ENG100H1S - L9901

Effective Writing
(Online Synchronous)


Thursday, 6 pm - 9 pm

Instructor Information

D. Flynn

E-mail: flynnd@sympatico.ca

Course Description

University invites students to take a preliminary dive into the discipline(s) of their choice. In order to navigate the new information and ideas they encounter during this preliminary dive, university students generally need to do two things: first, they need to remember, understand, and use discipline-specific terms (specialized discourse); second, they need to analyze, evaluate, and, eventually, compose texts that effectively combine discipline-specific words and everyday familiar words such that readers can easily decode and comprehend the message. This class is designed to help students transition skillfully from expository writing (which is what most people focus on in high school) to critical and analytical writing (which is what you will be asked to produce in university). The online workbook will take you step-by-step through a cumulative process that will enable you to meet the increasingly challenging tasks involved in generating critical insights, articulating thoughtful ideas, and composing persuasive written documents not only in this class but in all your university courses.
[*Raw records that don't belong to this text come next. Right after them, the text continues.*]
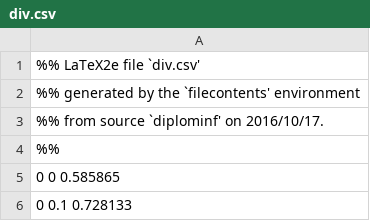
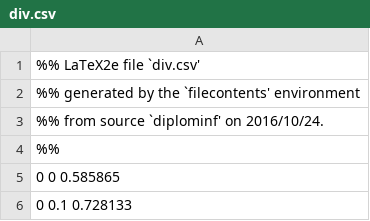
Before and after one commit to Adrenocrom/Muskat, a CSV file: Tex/div.csv, drawn as a sheet; only a part is shown.

```diff
--- a/Tex/div.csv
+++ b/Tex/div.csv
@@ -2,3 +2,3 @@
 %% generated by the `filecontents' environment
-%% from source `diplominf' on 2016/10/17.
+%% from source `diplominf' on 2016/10/24.
 %%
```
Also changed, not shown: Tex/div_data_2_512x512D8L1.0I0.0.csv, Tex/div_data_2_512x512D8L1.0I0.5.csv, 17 other files.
Required Readings

  • Critical Transitions: Writing your Way from High School through University (adapted for online learning).

This text/workbook will be available on Quercus two weeks prior to the start of classes. There is no additional textbook for the course. You need not purchase any textbook.
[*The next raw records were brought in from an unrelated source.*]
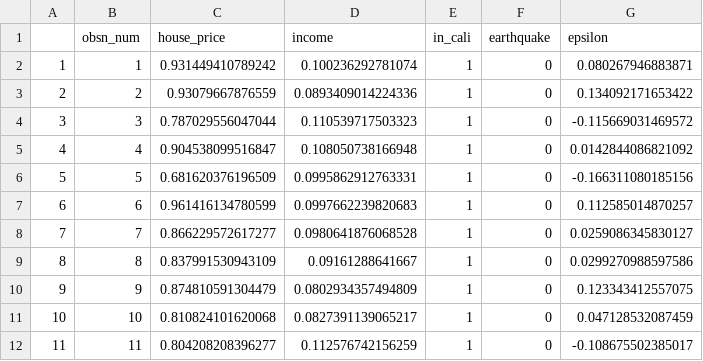
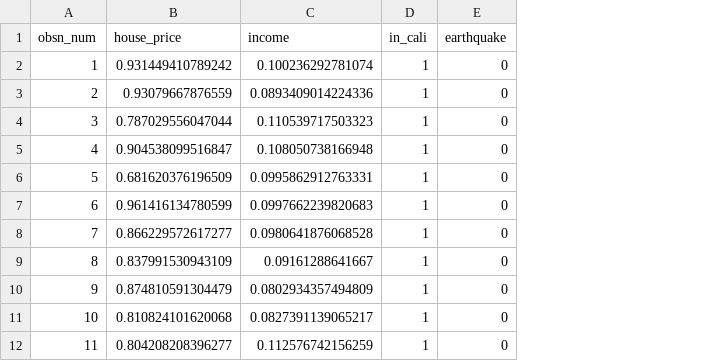
Before and after one commit to LeeMorinUCF/GEB6895F19, a CSV file: demo_05_OLS_in_R/housing_data.csv, drawn as a sheet; only a part is shown; the diff names each change by its address in the sheet, - before the commit and + after, or states it on an @@ line.

```diff
--- a/demo_05_OLS_in_R/housing_data.csv
+++ b/demo_05_OLS_in_R/housing_data.csv
-column A, rows 2-12: 1 | 2 | 3 | 4 | 5 | 6 | 7 | 8 | 9 | 10 | 11
-column G (epsilon), rows 2-12: 0.080267946883871 | 0.134092171653422 | -0.115669031469572 | 0.0142844086821092 | -0.166311080185156 | 0.112585014870257 | 0.0259086345830127 | 0.0299270988597586 | 0.123343412557075 | 0.047128532087459 | -0.108675502385017
```
Also changed, not shown: 4 other files.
First Three Authors/Texts

  • Chapters 1-3 in the online text/workbook, Critical Transitions: Writing your Way from High School through University (adapted for online learning).

Methods of Evaluation

  • 60% for Product Assignments, consisting of 3 essays worth 20% each. 
  • 40% for Process Assignments, consisting of the following:
    • 8 almost-weekly exercise sets (8% total)
    • 6 bi-weekly process assignments (6% total) 
    • 3 discussion board entries (6% total)
    • 3 rough drafts (12% total)
    • 1 annotated bibliography (6%)
    • 1 formal topic outline (2%)